Teaching

Our Voices This Time
A Short Film By
African American Literature Students

Mississippi State University 


Our Voices This Time is a short film inspired by James Baldwin’s The Fire Next Time and produced by students in Dr. Jervette R. Ward's African American Literature Class at Mississippi State University. This film is different from the original vision and plan, mainly due to the Coronavirus constraints, but we have learned a lot from our inspiration, James Baldwin, about what it means to write and produce work in imperfect times. We hope this film will inspire you to explore Baldwin's work and learn more about his writings on race, America, and facing the challenges of the moment. Follow @OurVoicesDoc on Twitter and Instagram to learn more about this project. #OurVoicesThisTime
The following are a sampling of the courses taught by Dr. Jervette R. Ward.

These courses include both graduate and undergraduate levels.

Food and Identity in Literature

Through food & literature, we are able to learn about our own identities & cultures, & we are able to explore the identities & cultures of those not like ourselves. Food may be considered a necessity, & literature may be considered a luxury; however, the combination of the two can be viewed as a worthy indulgence. We look at the role of food in literature & explore the ways the two have influenced each other. We consider how culture & identity have been shaped by food in narrative works.

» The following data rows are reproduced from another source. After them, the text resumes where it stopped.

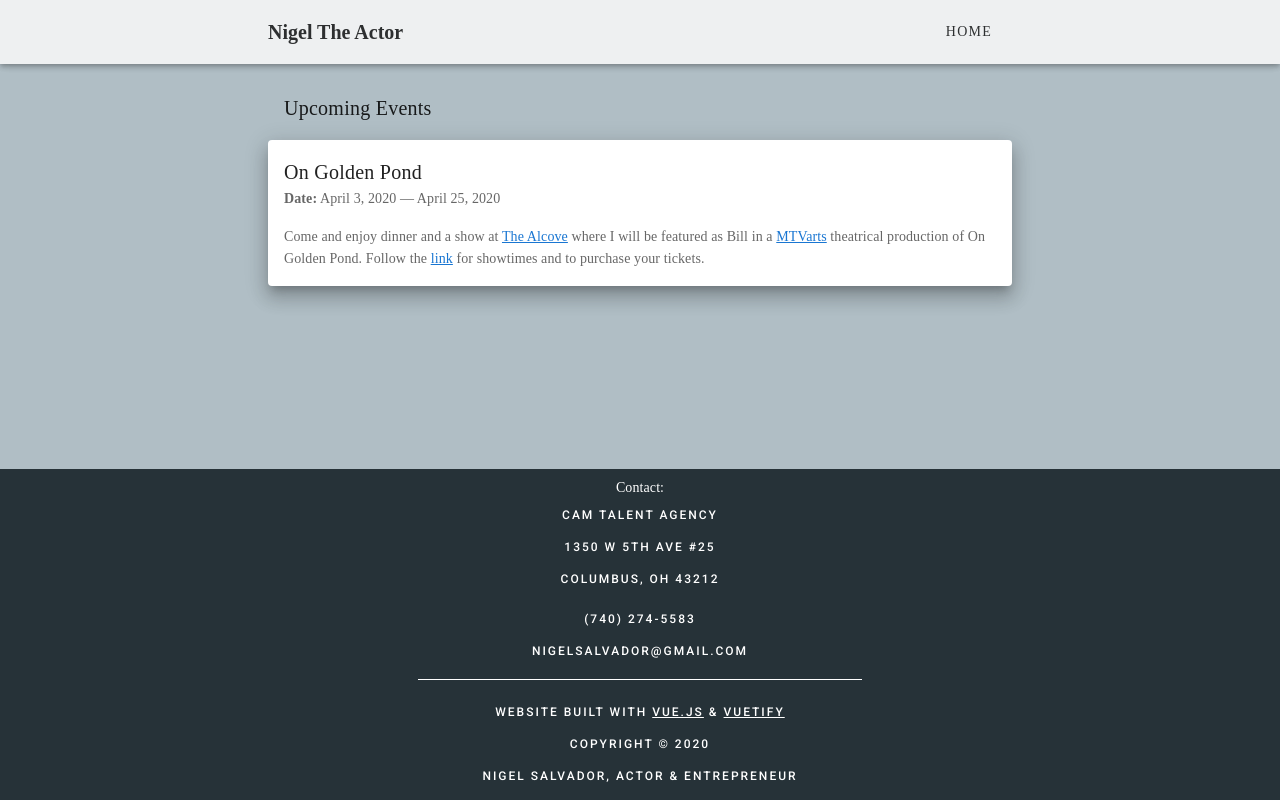
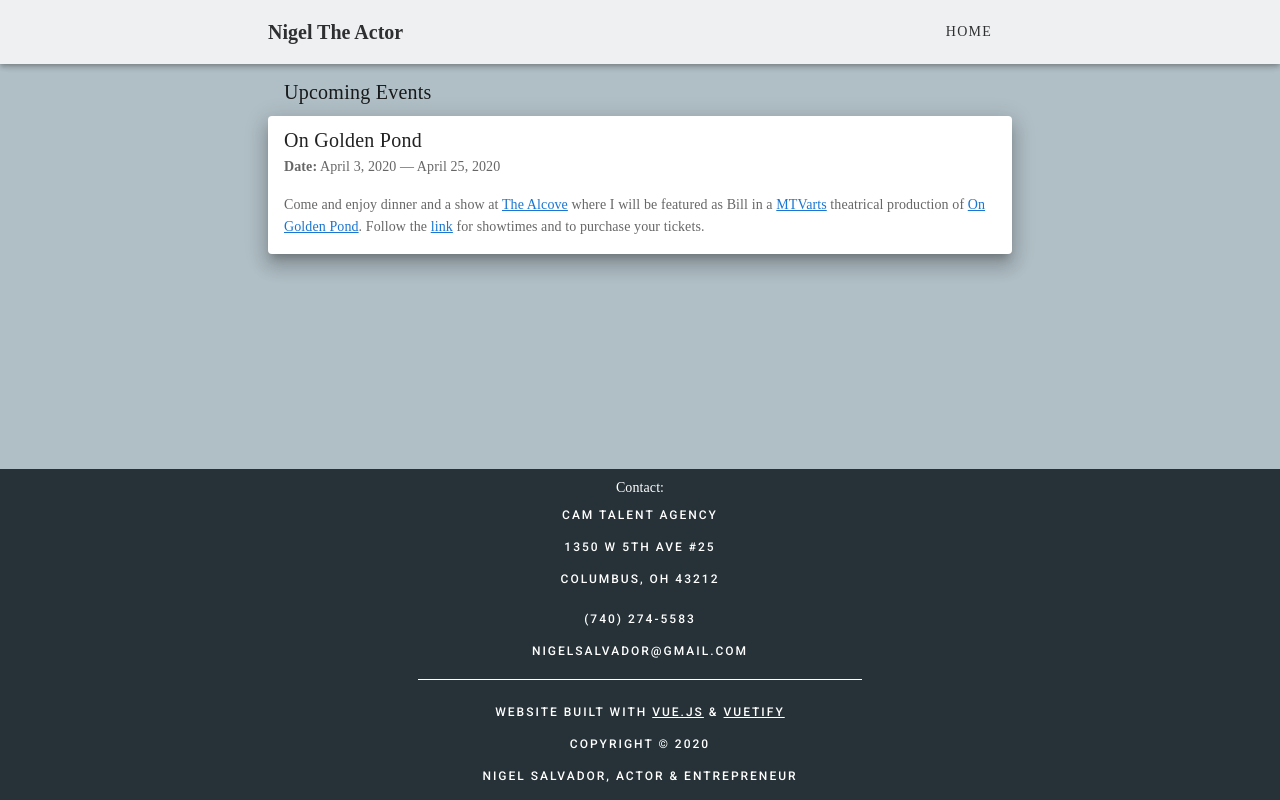
Before and after one commit to nsalvador/nigel-the-actor, a Vue app: page / in a window 1280 px wide. Built offline with nearby package versions, Linux system fonts and the light colour scheme; a web font is replaced by a local one.

Commit message:
Added 'On Golden Pond' link

```diff
--- a/src/components/core/View.vue
+++ b/src/components/core/View.vue
@@ -2,8 +2,8 @@
   <v-content class="blue-grey lighten-3">
     <v-container>
       <div style="min-width:296px; max-width:744px; margin:0 auto;">
-        <v-card flat tile class="transparent">
-          <v-card-title>Upcoming Events</v-card-title>
+        <v-card flat tile class="transparent" v-if="upcoming_events.length !== 0">
+          <v-card-title class="py-0 pb-2">Upcoming Events</v-card-title>
         </v-card>
         <v-card
           v-for="(event, i) in upcoming_events"
@@ -11,12 +11,12 @@
           :class="i + 1 !== upcoming_events.length && 'mb-3'"
           elevation="12"
         >
-          <v-card-title v-text="event.title" />
+          <v-card-title v-text="event.title" class="pt-2" />
           <v-card-subtitle v-html="event.subtitle" class="text-truncate" />
           <v-card-text v-html="event.description" />
         </v-card>
         <v-card flat tile class="transparent" v-if="past_events.length !== 0">
-          <v-card-title class="px-0">Past Events</v-card-title>
+          <v-card-title class="py-0 pb-2">Past Events</v-card-title>
         </v-card>
         <v-card
           v-for="(event, j) in past_events"
@@ -33,23 +33,7 @@
 </template>
 
 <script>
-// import $clamp from 'clamp-js';
-
 export default {
-  // mounted() {
-  // 	this.setLineClamp();
-  // },
-  // methods: {
-  // 	setLineClamp() {
-  // 		document.getElementsByClassName('v-card__text').forEach(card => {
-  // 			$clamp(card, {
-  // 				clamp: 4,
-  // 				useNativeClamp: false,
-  // 				truncationChar: '   ...   '
-  // 			});
-  // 		});
-  // 	}
-  // },
   data: () => ({
     upcoming_events: [
       {
@@ -57,7 +41,7 @@ export default {
         subtitle:
           '<span class="font-weight-bold">Date:</span> April 3, 2020 &mdash; April 25, 2020',
         description: `
-					Come and enjoy dinner and a show at <a target="_blank" href="https://alcoverestaurant.com/index.php/en/">The Alcove</a> where I will be featured as Bill in a <a target="_blank" href="https://www.mtvarts.com/">MTVarts</a> theatrical production of On Golden Pond. Follow the <a target="_blank" href="https://alcoverestaurant.com/index.php/en/tickets/on-golden-pond">link</a> for showtimes and to purchase your tickets.`
+					Come and enjoy dinner and a show at <a target="_blank" href="https://alcoverestaurant.com/index.php/en/">The Alcove</a> where I will be featured as Bill in a <a target="_blank" href="https://www.mtvarts.com/">MTVarts</a> theatrical production of <a target="_blank" href="https://en.wikipedia.org/wiki/On_Golden_Pond_(play)">On Golden Pond</a>. Follow the <a target="_blank" href="https://alcoverestaurant.com/index.php/en/tickets/on-golden-pond">link</a> for showtimes and to purchase your tickets.`
       }
       // {
       // 	title: 'When Your Soul Cries',
```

The Black Literary Diaspora: From Africa to Europe to the Americas

The Black American literary experience is connected to the larger Black literary diaspora. We explore the vastness of the Black diaspora & connect the African, European, & American Black literary experience via historical & theoretical lenses. In particular, we focus on the Black American Expat experience.

Narrative Nonfiction -- "Herstory: Writing Themselves Into Existence"

The Black female literary voice was long considered silent, but if one listens, there are voices straining to be heard. Harriet Jacobs, Elizabeth Keckley, Ida B. Wells, Zora Neale Hurston, & Anne Moody narrate their own history & create a series of “herstories” that build upon each other. In this course, we explore how these five women “write themselves into existence." The study of their autobiographical works provides a unique approach to the genre of narrative nonfiction.

Women's Lives in Film & Fiction

We study works of literature written by women & analyze film adaptations of the literature. We consider how each film represents a director’s interpretation of the work rather than simply a visual version of it. The course explores the multicultural aspects of the female experience by looking at African American, Asian, Hispanic, British, & Southern American literature. Both the “classics” of women’s literature & the modern-day concept of “chick-lit” are explored.

Southern Literature: The South Got Somethin' To Say

The South is a mystical place, yet a real place. It is beautiful, yet ugly. It is warm, yet frigid. The South is a land of contradictions. It is a land of sweet tea and magnolias, yet it is also a land of Strange Fruit. It is Grit and Grind, and it’s Southern Hospitality. This course is a theoretical and critical study of literature of the American South in terms of race, social class, gender, region, and language.

Race and the Media

This course looks at how race & racial constructs are represented in media; however, it is imprudent to consider race without also considering gender & class, so we look at the intersections of all three constructs in media & popular culture.